Springtime time is also the critical time for swarms- May is swarm month for me! Go to Swarming of the Bees to see how to capture swarms.
Advantages of a nuc:
- The frames are from a proven, successful existing hive
- The queen is up and running and has been laying eggs in cells for some time, enough to have quantities of capped brood
- You receive the existing frames of comb, honey, pollen and brood. You do not have to wait for the bees to draw comb(this is labor intensive)
- It is easy to transfer the frames into your own equipment
Disadvantages of a nuc:
- Are not usually available until June (I got 2 recently in early April because of my Beekeepers Association who ordered them from a breeder last year)
- You receive comb from another beekeeper that could contain pests or diseases
- More expensive- For example, I paid $165 a piece for 2 nucs and a package costs about $115 a piece
It is really important to remove and install the frames in the exact order that they are in the original box. And the weather should be at least 5o degrees or higher. Today, I was working in sunny 65 degree temperatures which is picture perfect. When you remove the frames, it gives you the opportunity to look for brood, honey storage, and the queen. Here is a video on installing a nuc into your own hives.
Handling Tips on Installing a Nuc
Whenever you work with bees, move smoothly-like you’re doing Tai Chi! Bees will only sting if they feel like you are threatening your hive, and fast and jerky movements will put them into attack mode. Use your smoke sparingly as the only bees that will sting are the guard bees on the periphery at the entrance and at the top of the frames. If bees come at you and give you a “bump” on the face veil, this is their warning prior to trying to sting and it is best to back off before continuing.
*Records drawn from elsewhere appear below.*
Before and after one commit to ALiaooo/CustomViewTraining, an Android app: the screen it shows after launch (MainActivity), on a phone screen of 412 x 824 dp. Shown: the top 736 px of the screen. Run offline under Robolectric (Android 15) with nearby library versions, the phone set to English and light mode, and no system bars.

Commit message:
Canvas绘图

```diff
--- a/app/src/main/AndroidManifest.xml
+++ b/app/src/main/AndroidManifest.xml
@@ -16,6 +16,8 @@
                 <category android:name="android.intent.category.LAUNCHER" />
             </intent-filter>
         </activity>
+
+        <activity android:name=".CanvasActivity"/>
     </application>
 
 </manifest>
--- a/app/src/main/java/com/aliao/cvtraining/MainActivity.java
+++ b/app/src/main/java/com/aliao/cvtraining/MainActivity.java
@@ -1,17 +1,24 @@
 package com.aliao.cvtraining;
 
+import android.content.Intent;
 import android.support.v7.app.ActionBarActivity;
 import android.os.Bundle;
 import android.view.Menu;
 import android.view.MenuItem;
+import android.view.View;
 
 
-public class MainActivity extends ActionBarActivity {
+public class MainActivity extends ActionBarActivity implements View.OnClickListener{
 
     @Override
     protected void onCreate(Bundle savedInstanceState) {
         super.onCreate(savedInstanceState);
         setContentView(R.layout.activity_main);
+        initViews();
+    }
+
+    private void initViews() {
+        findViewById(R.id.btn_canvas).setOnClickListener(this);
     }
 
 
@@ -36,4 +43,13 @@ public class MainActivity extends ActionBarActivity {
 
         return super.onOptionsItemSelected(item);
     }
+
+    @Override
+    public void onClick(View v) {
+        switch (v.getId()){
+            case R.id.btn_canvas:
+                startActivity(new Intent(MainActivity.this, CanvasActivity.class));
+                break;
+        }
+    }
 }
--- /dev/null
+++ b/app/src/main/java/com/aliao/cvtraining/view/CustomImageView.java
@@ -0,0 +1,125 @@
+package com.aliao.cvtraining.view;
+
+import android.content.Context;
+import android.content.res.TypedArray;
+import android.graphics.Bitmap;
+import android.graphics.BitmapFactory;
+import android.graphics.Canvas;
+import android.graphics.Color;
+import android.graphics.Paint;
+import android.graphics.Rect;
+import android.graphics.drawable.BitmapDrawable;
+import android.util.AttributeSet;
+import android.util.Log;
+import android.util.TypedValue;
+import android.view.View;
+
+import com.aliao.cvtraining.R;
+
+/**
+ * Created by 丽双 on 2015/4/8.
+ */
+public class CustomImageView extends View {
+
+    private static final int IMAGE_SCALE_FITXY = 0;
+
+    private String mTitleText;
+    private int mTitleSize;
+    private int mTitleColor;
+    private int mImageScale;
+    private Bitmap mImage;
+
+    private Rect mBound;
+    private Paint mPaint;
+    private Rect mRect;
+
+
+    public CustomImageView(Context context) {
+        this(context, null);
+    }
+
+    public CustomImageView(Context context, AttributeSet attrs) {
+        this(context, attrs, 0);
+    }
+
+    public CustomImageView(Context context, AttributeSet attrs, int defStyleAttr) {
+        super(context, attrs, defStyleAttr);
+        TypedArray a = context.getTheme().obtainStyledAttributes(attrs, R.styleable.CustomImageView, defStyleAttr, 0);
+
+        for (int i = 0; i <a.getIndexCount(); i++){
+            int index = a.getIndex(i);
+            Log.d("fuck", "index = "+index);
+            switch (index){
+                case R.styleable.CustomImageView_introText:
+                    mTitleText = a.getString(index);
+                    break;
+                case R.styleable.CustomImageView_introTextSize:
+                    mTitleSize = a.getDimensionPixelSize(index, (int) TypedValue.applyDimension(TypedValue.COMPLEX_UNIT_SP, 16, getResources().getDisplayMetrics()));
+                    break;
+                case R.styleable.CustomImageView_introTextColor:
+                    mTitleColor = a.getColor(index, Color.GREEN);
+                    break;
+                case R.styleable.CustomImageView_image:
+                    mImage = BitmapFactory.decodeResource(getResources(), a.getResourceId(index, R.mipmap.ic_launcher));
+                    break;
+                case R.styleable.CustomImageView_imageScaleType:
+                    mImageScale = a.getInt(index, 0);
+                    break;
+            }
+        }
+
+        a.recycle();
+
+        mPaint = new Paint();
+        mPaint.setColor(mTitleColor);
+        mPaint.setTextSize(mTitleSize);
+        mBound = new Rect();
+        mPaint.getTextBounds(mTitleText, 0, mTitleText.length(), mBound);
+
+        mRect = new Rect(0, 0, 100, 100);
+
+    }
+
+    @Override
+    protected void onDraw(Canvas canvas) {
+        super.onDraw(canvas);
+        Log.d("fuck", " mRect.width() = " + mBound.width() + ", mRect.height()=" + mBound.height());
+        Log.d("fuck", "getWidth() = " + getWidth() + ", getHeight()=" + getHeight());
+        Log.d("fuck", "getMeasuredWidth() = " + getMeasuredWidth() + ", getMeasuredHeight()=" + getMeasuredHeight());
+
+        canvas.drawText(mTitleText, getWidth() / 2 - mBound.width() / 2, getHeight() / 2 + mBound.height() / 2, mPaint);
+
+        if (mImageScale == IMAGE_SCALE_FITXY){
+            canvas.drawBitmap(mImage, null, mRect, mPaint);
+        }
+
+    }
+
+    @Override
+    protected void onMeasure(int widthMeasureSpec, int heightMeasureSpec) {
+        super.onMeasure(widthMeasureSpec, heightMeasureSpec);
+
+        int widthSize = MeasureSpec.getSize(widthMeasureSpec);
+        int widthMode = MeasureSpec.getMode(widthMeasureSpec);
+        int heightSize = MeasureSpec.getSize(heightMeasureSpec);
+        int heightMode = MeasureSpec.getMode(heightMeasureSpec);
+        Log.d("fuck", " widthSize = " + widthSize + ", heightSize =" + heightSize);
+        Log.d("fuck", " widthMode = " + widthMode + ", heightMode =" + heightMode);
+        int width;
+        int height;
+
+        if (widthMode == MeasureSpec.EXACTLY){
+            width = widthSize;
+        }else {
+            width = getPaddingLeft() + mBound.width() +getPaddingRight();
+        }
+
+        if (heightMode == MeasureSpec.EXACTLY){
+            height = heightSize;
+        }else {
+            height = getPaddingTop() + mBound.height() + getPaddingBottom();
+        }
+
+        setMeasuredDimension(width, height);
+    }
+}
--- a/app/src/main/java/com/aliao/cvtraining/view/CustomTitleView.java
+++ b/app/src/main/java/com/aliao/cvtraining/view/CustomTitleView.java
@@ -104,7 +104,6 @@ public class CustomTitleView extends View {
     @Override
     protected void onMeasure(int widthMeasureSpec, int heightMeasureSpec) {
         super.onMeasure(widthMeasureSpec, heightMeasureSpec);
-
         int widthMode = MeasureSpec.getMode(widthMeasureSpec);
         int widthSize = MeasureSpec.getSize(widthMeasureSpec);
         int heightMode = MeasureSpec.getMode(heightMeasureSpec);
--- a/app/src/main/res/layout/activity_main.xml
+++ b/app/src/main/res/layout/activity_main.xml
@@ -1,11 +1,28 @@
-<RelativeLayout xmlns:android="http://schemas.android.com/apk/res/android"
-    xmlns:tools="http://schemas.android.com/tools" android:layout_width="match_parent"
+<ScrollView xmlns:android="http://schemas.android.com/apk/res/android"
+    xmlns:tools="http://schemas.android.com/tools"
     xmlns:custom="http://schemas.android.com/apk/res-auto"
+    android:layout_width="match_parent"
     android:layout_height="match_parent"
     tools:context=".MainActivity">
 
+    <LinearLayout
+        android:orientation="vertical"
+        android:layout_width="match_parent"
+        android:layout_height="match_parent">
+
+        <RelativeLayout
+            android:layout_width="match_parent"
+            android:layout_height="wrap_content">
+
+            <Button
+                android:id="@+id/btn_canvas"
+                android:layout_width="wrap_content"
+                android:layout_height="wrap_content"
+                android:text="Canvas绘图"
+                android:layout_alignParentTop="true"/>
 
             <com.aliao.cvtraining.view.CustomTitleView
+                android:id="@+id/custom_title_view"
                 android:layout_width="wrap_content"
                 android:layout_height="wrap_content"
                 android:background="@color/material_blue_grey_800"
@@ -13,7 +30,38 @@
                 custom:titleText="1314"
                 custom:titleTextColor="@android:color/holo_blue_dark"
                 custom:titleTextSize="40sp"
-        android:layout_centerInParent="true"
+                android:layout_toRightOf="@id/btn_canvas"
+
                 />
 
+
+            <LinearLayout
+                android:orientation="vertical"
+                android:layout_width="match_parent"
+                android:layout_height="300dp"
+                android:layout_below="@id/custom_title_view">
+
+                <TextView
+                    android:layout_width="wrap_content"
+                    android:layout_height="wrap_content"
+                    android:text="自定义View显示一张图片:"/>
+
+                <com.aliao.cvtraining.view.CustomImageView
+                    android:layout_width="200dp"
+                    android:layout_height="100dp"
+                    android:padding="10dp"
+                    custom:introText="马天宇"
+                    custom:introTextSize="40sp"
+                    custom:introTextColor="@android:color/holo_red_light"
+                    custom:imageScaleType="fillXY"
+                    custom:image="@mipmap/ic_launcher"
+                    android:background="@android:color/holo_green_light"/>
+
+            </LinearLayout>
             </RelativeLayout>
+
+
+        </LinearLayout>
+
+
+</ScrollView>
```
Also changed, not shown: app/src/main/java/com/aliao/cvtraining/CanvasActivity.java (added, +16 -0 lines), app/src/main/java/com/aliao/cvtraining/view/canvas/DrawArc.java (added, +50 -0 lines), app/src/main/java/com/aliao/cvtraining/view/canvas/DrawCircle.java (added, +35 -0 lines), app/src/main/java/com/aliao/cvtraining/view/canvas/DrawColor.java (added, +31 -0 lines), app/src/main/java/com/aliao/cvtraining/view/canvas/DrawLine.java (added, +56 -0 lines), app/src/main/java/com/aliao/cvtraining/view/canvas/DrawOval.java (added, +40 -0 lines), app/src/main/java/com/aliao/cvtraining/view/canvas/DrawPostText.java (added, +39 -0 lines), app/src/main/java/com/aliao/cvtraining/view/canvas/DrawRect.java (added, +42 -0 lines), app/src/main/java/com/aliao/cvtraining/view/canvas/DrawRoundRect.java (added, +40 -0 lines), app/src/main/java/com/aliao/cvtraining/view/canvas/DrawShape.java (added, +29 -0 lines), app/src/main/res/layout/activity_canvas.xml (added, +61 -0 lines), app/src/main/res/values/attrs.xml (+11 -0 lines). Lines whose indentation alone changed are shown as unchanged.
Move slowly but surely, not clumsily as this can lead to losing your queen and thus your hive.
Once you move over all your frames to your equipment, there will be stragglers, so I place the Nuc box on its side in front of the hive and by dusk, everyone is tucked up for the night.
Sugar water, 1 part table sugar to 1 part water, is fed to the bees for the first couple of weeks until they can easily find nectar sources. Supplementary feeding is critical to the success of your colony. There are sparse nectar sources in early April, and I like to feed until I see plenty of flowers out there, probably in about 3 weeks.
I continue to feed with sugar water and will inspect the entrance to the hives every day to make sure that there is a good traffic flow, both in and out. That tells me that everything is working well. If there isn’t the normal flow, I will inspect the hive to see if there is a laying queen. In about a week, I will open the hive and check the brood pattern and see if the bees are drawing new wax comb. If everything seems OK, I will continue to feed the hive for several more weeks while they are drawing the wax comb and then taper off the feeding. I believe in minimal handling of the hive. Leave it to the bees! And harvest the honey!